Using generally accepted accounting principles, Uber’s net losses narrowed to $865m in the fourth quarter, compared with $1.1bn a year ago and $1.07bn in the third quarter, thanks to a $398m reduction in the company’s provision for income taxes.
But on an adjusted basis, Uber’s loss before income, taxes, depreciation and amortisation surged 88 per cent from a year ago, and 60 per cent from the prior quarter, to $842m, reflecting rising costs from competition in ride-hailing and food delivery, as well as investments in bikes, scooters, and freight, and autonomous research.
Operating expenses rose 12 per cent to $2.38bn from a year ago, due to higher spending on sales and marketing, research and development and operations and support.
Food delivery has become a particularly heated market, thanks to rivals such as DoorDash, which has been increasing its market share in the US. Both DoorDash and Uber have received big cash injections from SoftBank’s $97bn Vision Fund.

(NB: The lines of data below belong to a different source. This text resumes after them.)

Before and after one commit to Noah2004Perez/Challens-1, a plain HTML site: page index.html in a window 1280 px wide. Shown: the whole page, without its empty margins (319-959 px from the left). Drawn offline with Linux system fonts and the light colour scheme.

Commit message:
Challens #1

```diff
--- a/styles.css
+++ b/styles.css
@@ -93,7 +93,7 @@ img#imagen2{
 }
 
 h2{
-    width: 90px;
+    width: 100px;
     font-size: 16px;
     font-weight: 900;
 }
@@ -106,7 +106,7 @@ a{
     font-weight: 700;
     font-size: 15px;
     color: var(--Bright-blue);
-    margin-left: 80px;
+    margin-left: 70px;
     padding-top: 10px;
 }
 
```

Uber Eats is on track to reach $10bn in gross bookings this year, up from $6bn in 2018. An Uber executive told investors on a conference call on Thursday that run rate made Eats alone bigger on a gross bookings basis than Lyft, Uber’s US ride-hailing rival.

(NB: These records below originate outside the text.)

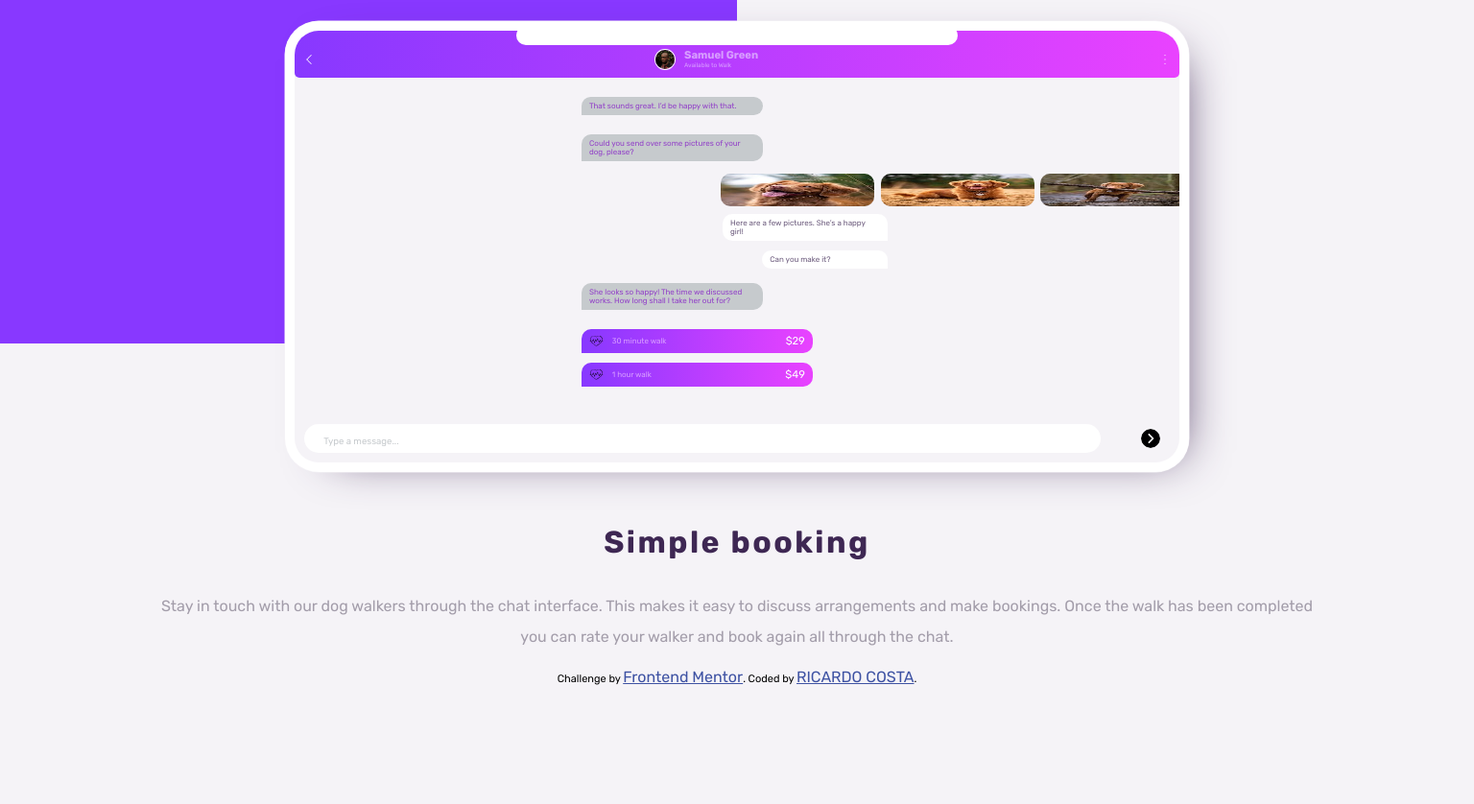
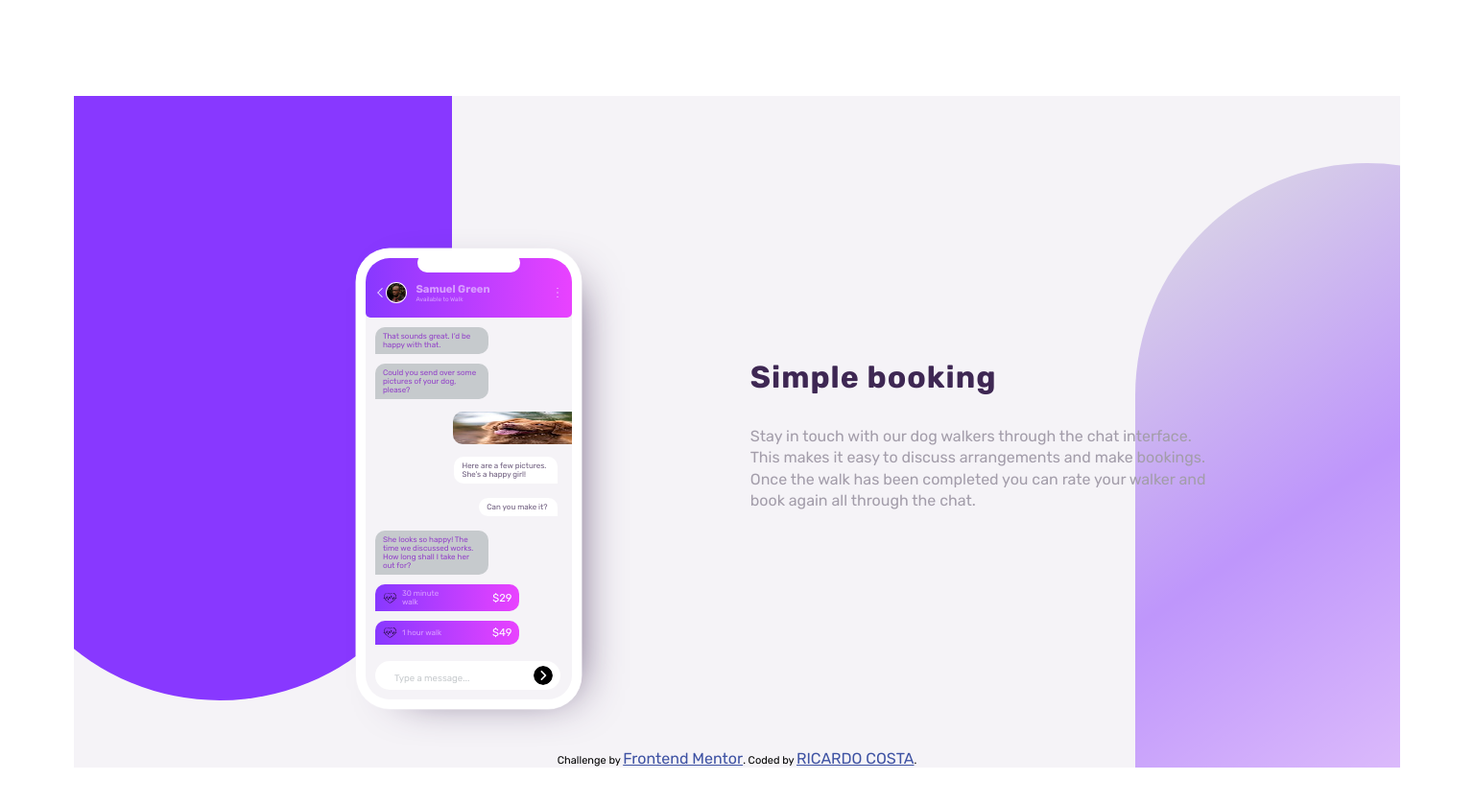
Before and after one commit to ricardocosta78/chatapp, a plain HTML site: page index.html in a window 1536 px wide. Shown: the whole page at 96% size. Before the commit the page ends 800 px from the top, so only its background shows below. Drawn offline with Linux system fonts and the light colour scheme.

Commit message:
desktop design

```diff
--- a/index.html
+++ b/index.html
@@ -10,6 +10,7 @@
 
 </head>
 <body>
+  <div class="container">
     <div class="background"></div>
     <div class="telemovel">
       <div class="white-board"></div>
@@ -51,16 +52,17 @@
         <a href="#"><img src="images/next.svg" alt=""></a>
       </div>
     </div>
+    <div class="texto">
       <h1 class="heading">Simple booking</h1>
       <p class="paragraph">Stay in touch with our dog walkers through the chat interface. This makes it easy to
         discuss arrangements and make bookings. Once the walk has been completed you can rate
         your walker and book again all through the chat.</p>
-
-
-
+    </div>
+    <div class="right-div"></div>
     <div class="attribution">
       Challenge by <a href="https://www.frontendmentor.io?ref=challenge" target="_blank">Frontend Mentor</a>.
       Coded by <a href="#">RICARDO COSTA</a>.
     </div>
+  </div>
 </body>
 </html>
--- a/style.css
+++ b/style.css
@@ -31,18 +31,31 @@ body{
     flex-direction: column;
     align-items:center;
     justify-content: center;
+}
+.container{
+    width: 100%;
+    display: flex;
+    flex-direction:column;
+    align-items:center;
+    justify-content: center;
     position:relative;
     background: var(--lightGrayishViolet);
 }
 .background{
     width:50%;
-    height:50%;
+    height:55%;
     background:var(--lightViolet);
     position:absolute;
     top:0;
     left:0;
     border-radius: 0 0 200px 0;
-    z-index:-1
+    z-index:1
+}
+.texto{
+    display:flex;
+    align-items: center;
+    flex-direction: column;
+    justify-content: center;
 }
 .heading {
     margin:4rem 0 2rem 0;
@@ -62,7 +75,7 @@ body{
 .telemovel{
     width:60%;
     height:450px;
-    margin-top: 2rem;
+    margin-top: 4rem;
     background: var(--lightGrayishViolet);
     border-radius: 25px;
     display: flex;
@@ -72,6 +85,7 @@ body{
     overflow:hidden;
     box-shadow: 0 0 0 10px var(--white),0 0 0 10.5px var(--lightGrayishViolet), 20px 10px 50px -20px var(--veryDarkDesatViolet);
     position:relative;
+    z-index:2;
 }
 .top{
     width:100%;
@@ -237,6 +251,89 @@ body{
     font-size: .6rem;
     text-indent: 20px;
 }
+.right-div{
+    display:none;
+}
 
 .attribution a { color: hsl(228, 45%, 44%); }
 .attribution { font-size: 11px; text-align: center; }
+
+@media(min-width: 1440px){
+
+    .background{
+        width: 35%;
+        height: 90%;
+        border-radius: 0 0 250px 250px;
+        position: absolute;
+        left: -90px;
+        z-index:1;
+    }
+    .container{
+        width: 90%;
+        height: 700px;
+        display: flex;
+        align-items: center;
+        justify-content: space-between;
+        margin: 100px;
+        overflow: hidden;
+    }
+    .telemovel{
+        width:215px;
+        height:460px;
+        position: absolute;
+        top:15%;
+        left:22%;
+        z-index:2;
+    }
+    .top{
+        height:80px;
+    }
+    .middle{
+        margin:0;
+    }
+    .chart-left{
+        margin: 10px 0 0 10px;
+    }
+    .img-right,.chart-right{
+        margin-top: 10px;
+    }
+    .texto{
+        width:44%;
+        display:flex;
+        flex-direction: column;
+        align-items: flex-start;
+        justify-content: center;
+        position:absolute;
+        top:30%;
+        right:5%;
+        z-index: 2;
+    }
+    .texto h1{
+        text-align: left;
+        margin-right: 210px;
+        letter-spacing: 1px;
+    }
+    .texto .paragraph{
+        text-align:left;
+        margin-right: 5px;
+        line-height: 1.4;
+    }
+    .right-div{
+        display:flex;
+        width:35%;
+        height:90%;
+        border-radius:250px 250px 0 0 ;
+        position:absolute;
+        right:-15%;
+        bottom:0;
+        background: linear-gradient(145deg,var(--grayishBlue),var(--lightViolet),var(--paleViolet));
+        filter: opacity(.5);
+        z-index: 1;
+    }
+    .attribution{
+        position:absolute;
+        bottom:0;
+        left:50%;
+        transform:translateX(-50%)
+    }
+}
```
Lines whose indentation alone changed are shown as unchanged.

For the full year of 2018, Uber’s net revenue rose 43 per cent, to $11.3bn, and gross bookings rose 45 per cent to $50bn, excluding south-east Asia and Russia.
GAAP net losses totalled $368m, down from $4.5bn in 2017. The adjusted ebitda loss decreased to $1.8bn in 2018 from $2.2bn the previous year.

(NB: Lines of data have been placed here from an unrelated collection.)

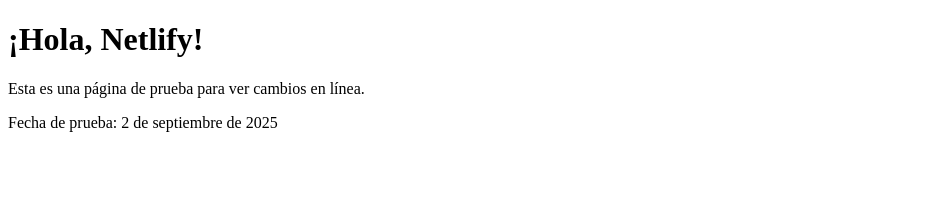
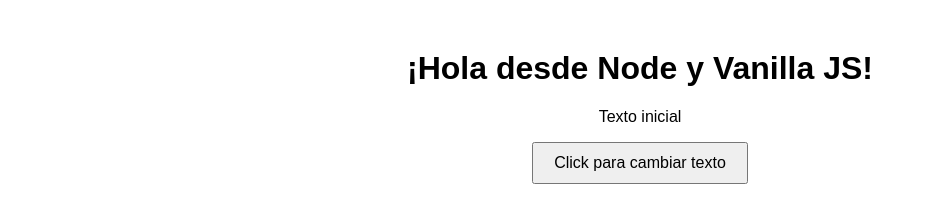
Before and after one commit to BrandonYGG/ejemplo-tlapaleria, a website: page index.html in a window 1280 px wide. Shown: the whole page, without its empty margins (0-925 px from the left). Drawn offline with Linux system fonts and the light colour scheme.

Commit message:
Implementacion de js

```diff
--- a/index.html
+++ b/index.html
@@ -2,11 +2,14 @@
 <html lang="es">
 <head>
   <meta charset="UTF-8">
-  <title>Página de prueba</title>
+  <title>Página Node de prueba</title>
+  <link rel="stylesheet" href="style.css">
 </head>
 <body>
-  <h1>¡Hola, Netlify!</h1>
-  <p>Esta es una página de prueba para ver cambios en línea.</p>
-  <p>Fecha de prueba: 2 de septiembre de 2025</p>
+  <h1>¡Hola desde Node y Vanilla JS!</h1>
+  <p id="demo">Texto inicial</p>
+  <button onclick="cambiarTexto()">Click para cambiar texto</button>
+
+  <script src="script.js"></script>
 </body>
 </html>
--- /dev/null
+++ b/script.js
@@ -0,0 +1,3 @@
+function cambiarTexto() {
+  document.getElementById("demo").innerText = "¡Texto cambiado con JS!";
+}
--- /dev/null
+++ b/style.css
@@ -0,0 +1,9 @@
+body {
+  font-family: Arial, sans-serif;
+  text-align: center;
+  margin-top: 50px;
+}
+button {
+  padding: 10px 20px;
+  font-size: 16px;
+}
```
Also changed, not shown: package.json (added, +20 -0 lines), server.js (added, +12 -0 lines).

Uber told investors its rides, Eats and Freight businesses all had positive contribution margins in 2018 — a profitability measure reflecting the proportion of revenue available to cover fixed costs.
“Last year was our strongest yet, and Q4 set another record for engagement on our platform, said chief financial officer Nelson Chai in a statement.
The company had $8.22bn in cash as of December 31, up from $6.55bn at the end of the previous quarter, thanks to the proceeds of its $2bn bond sale in October and a $500m investment deal with Toyota struck in August.
Uber filed confidential paperwork for a public listing with the SEC in December, as did rival Lyft. The US government shutdown in January put a halt on responses from the agency, but both companies have begun to hear back about their filings now that the government has reopened, according to people familiar with the matter.
Bankers have advised Uber it could see a valuation above $100bn in its IPO, which is expected later this year. Lyft, which is expected to debut as soon as March or April, was valued at $15bn in its last private funding last year.